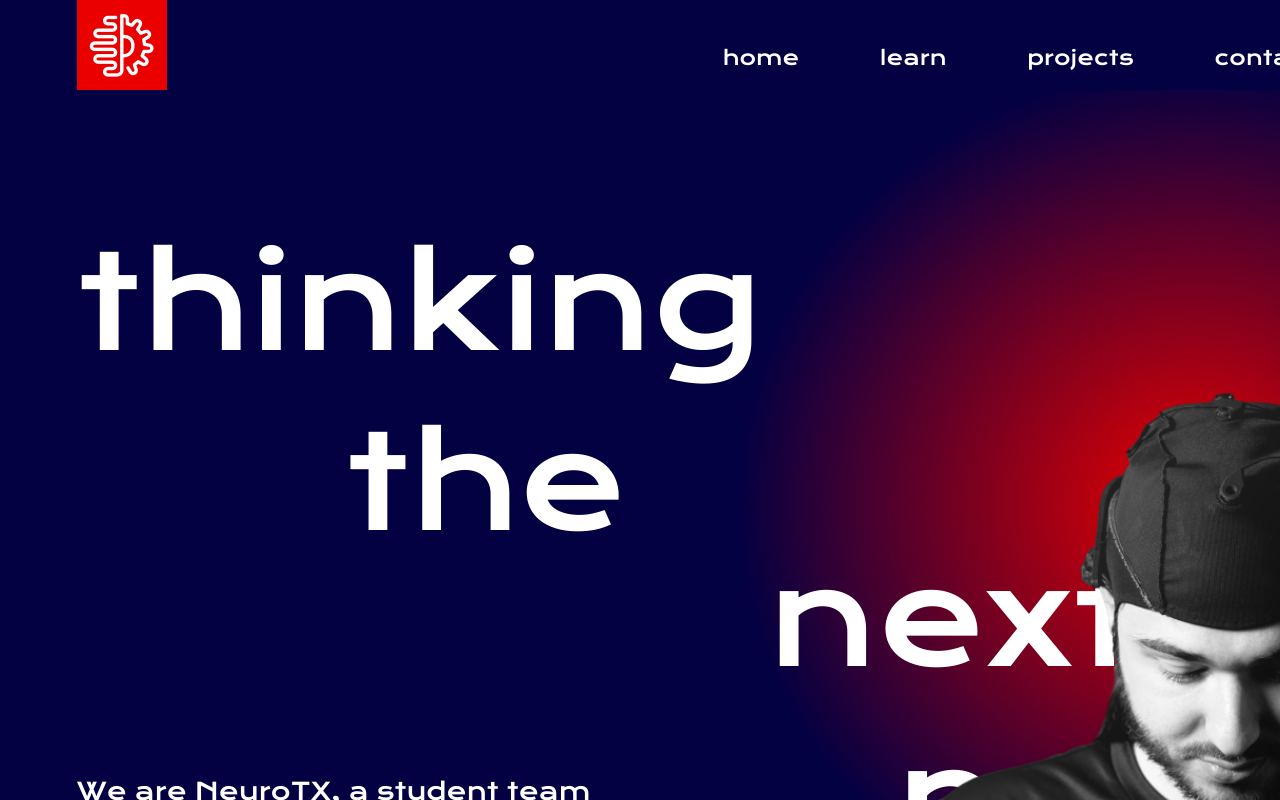
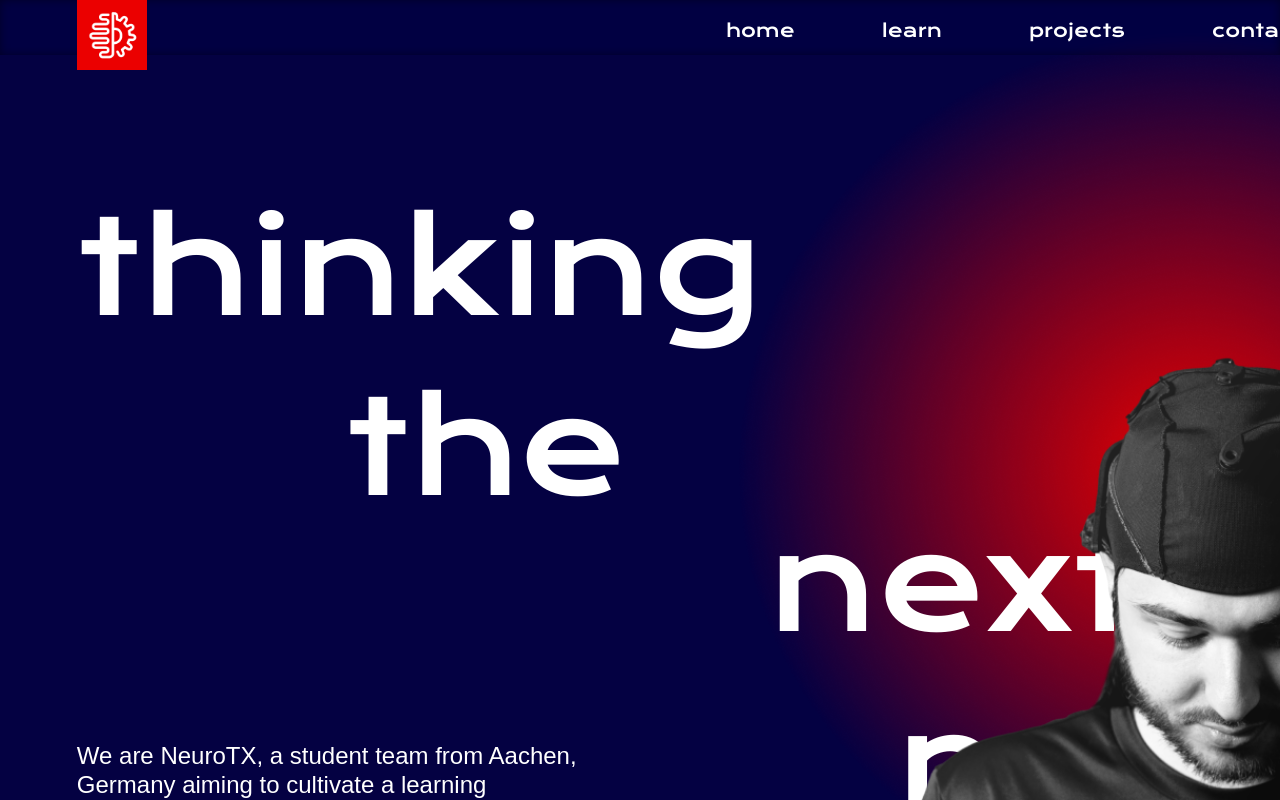
Before and after one commit to NeuroTXAachen/neurotx-website, a React (Create React App) app: page / in a window 1280 px wide. Shown: the top 800 px of the page. Built offline with nearby package versions, Linux system fonts and the light colour scheme.

Commit message:
Some changes in header

```diff
--- a/src/App.css
+++ b/src/App.css
@@ -15,3 +15,4 @@
   src: local("KronaOne"),
     url(./fonts/KronaOne/KronaOne-Regular.ttf) format("truetype");
 }
+@import url('https://fonts.googleapis.com/css2?family=Montserrat:wght@500&display=swap');
--- a/src/components/HomeSection/HomeElements.js
+++ b/src/components/HomeSection/HomeElements.js
@@ -1,6 +1,7 @@
 import styled from "styled-components";
 import { Link as LinkR } from "react-router-dom";
 import { Link as LinkS } from "react-scroll";
+
 
 export const HomeContainer = styled.div`
   color: #ffff;
@@ -144,6 +145,7 @@ export const SubtitleWrapper = styled.div`
    `
 export const Subtitle = styled.p`
   position: relative;
+  font-family: 'Montserrat', sans-serif;
   line-height: 1.2;
   z-index: 10;
   max-width: 544px;
--- a/src/components/Navbar/NavbarElement.js
+++ b/src/components/Navbar/NavbarElement.js
@@ -3,9 +3,10 @@ import { Link as LinkS } from 'react-scroll';
 
 
 export const Nav = styled.nav`
-    background: ${({ colorChange }) => (colorChange ? "#ffff" : "#040142")};
-    color: ${({ colorChange }) => (colorChange ? "#040142" : "#ffff")};
-    height: 90px;
+    background-color: #0000006A;
+    -webkit-backdrop-filter: saturate(180%) blur(5px);
+    backdrop-filter: saturate(180%) blur(5px);
+    height: 55px;
     display: flex;
     font-family: "Krona One";
     font-size: 1rem;
@@ -41,8 +42,8 @@ export const NavLogo = styled(LinkS)`
     font-size: 2rem;
     display: flex;
     align-items: center;
-    height: 90px;
-    width: 90px;
+    height: 70px;
+    width: 70px;
     font-weight: bold;
     text-decoration: none;
     position:absolute;
@@ -105,7 +106,7 @@ export const NavMenu = styled.ul`
     display: flex;
     list-style: none;
     position:absolute;
-    top: 10%;
+    top: 5%;
     left:50%;
     @media screen and (max-width: 1248px) and (min-width: 769px){
         display: flex;
@@ -142,12 +143,13 @@ export const NavMenu2 = styled.ul`
     }
 `
 export const NavItem = styled.li`
-    height:60px;
+    height:20px;
     margin-left: 55px;
+    color: #fff;
     &:first-of-type {
         margin-left: 15px;
         padding-left: 15px;
-        border-spacing:15px 2em;
+        border-spacing:15px 1em;
     }
 
 `
@@ -156,8 +158,8 @@ export const NavLinks = styled(LinkS)`
     display: flex;
     align-items: center;
     text-decoration: none;
-    font-size:20px;
-    padding: 0 0.8rem;
+    font-size:18px;
+    padding: 0 1rem;
     padding-top:18px;
     height: 100%;
     cursor: pointer;
@@ -165,7 +167,7 @@ export const NavLinks = styled(LinkS)`
         border-bottom: 3px solid #fff;
     }
     &:hover{
-        border-bottom: 13px solid #EB0000;
+        border-bottom: 8px solid #EB0000;
     }
 
 `
--- a/src/components/Navbar/index.js
+++ b/src/components/Navbar/index.js
@@ -25,7 +25,7 @@ const Navbar = ({ toggle }) => {
             <Nav colorChange={colorChange}>
                 <NavbarContainer>
                     <NavLogo to='home'>
-                      <LogoImage width= {68} src={require('../../images/logo.png')} alt="Logo" />
+                      <LogoImage width= {50} src={require('../../images/logo.png')} alt="Logo" />
                     </NavLogo>
                     <MobileIcon onClick={toggle}>
                       <FaBars />
--- a/src/index.css
+++ b/src/index.css
@@ -5,6 +5,7 @@ body {
     sans-serif;
   -webkit-font-smoothing: antialiased;
   -moz-osx-font-smoothing: grayscale;
+  background-color: #040142;
 }
 
 code {
```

________________________________________

* [Exercise brief]: Your job is to return all lines above that hold the word "import".

* [Finished exercise]:
+@import url('https://fonts.googleapis.com/css2?family=Montserrat:wght@500&display=swap');
 import styled from "styled-components";
 import { Link as LinkR } from "react-router-dom";
 import { Link as LinkS } from "react-scroll";
@@ -3,9 +3,10 @@ import { Link as LinkS } from 'react-scroll';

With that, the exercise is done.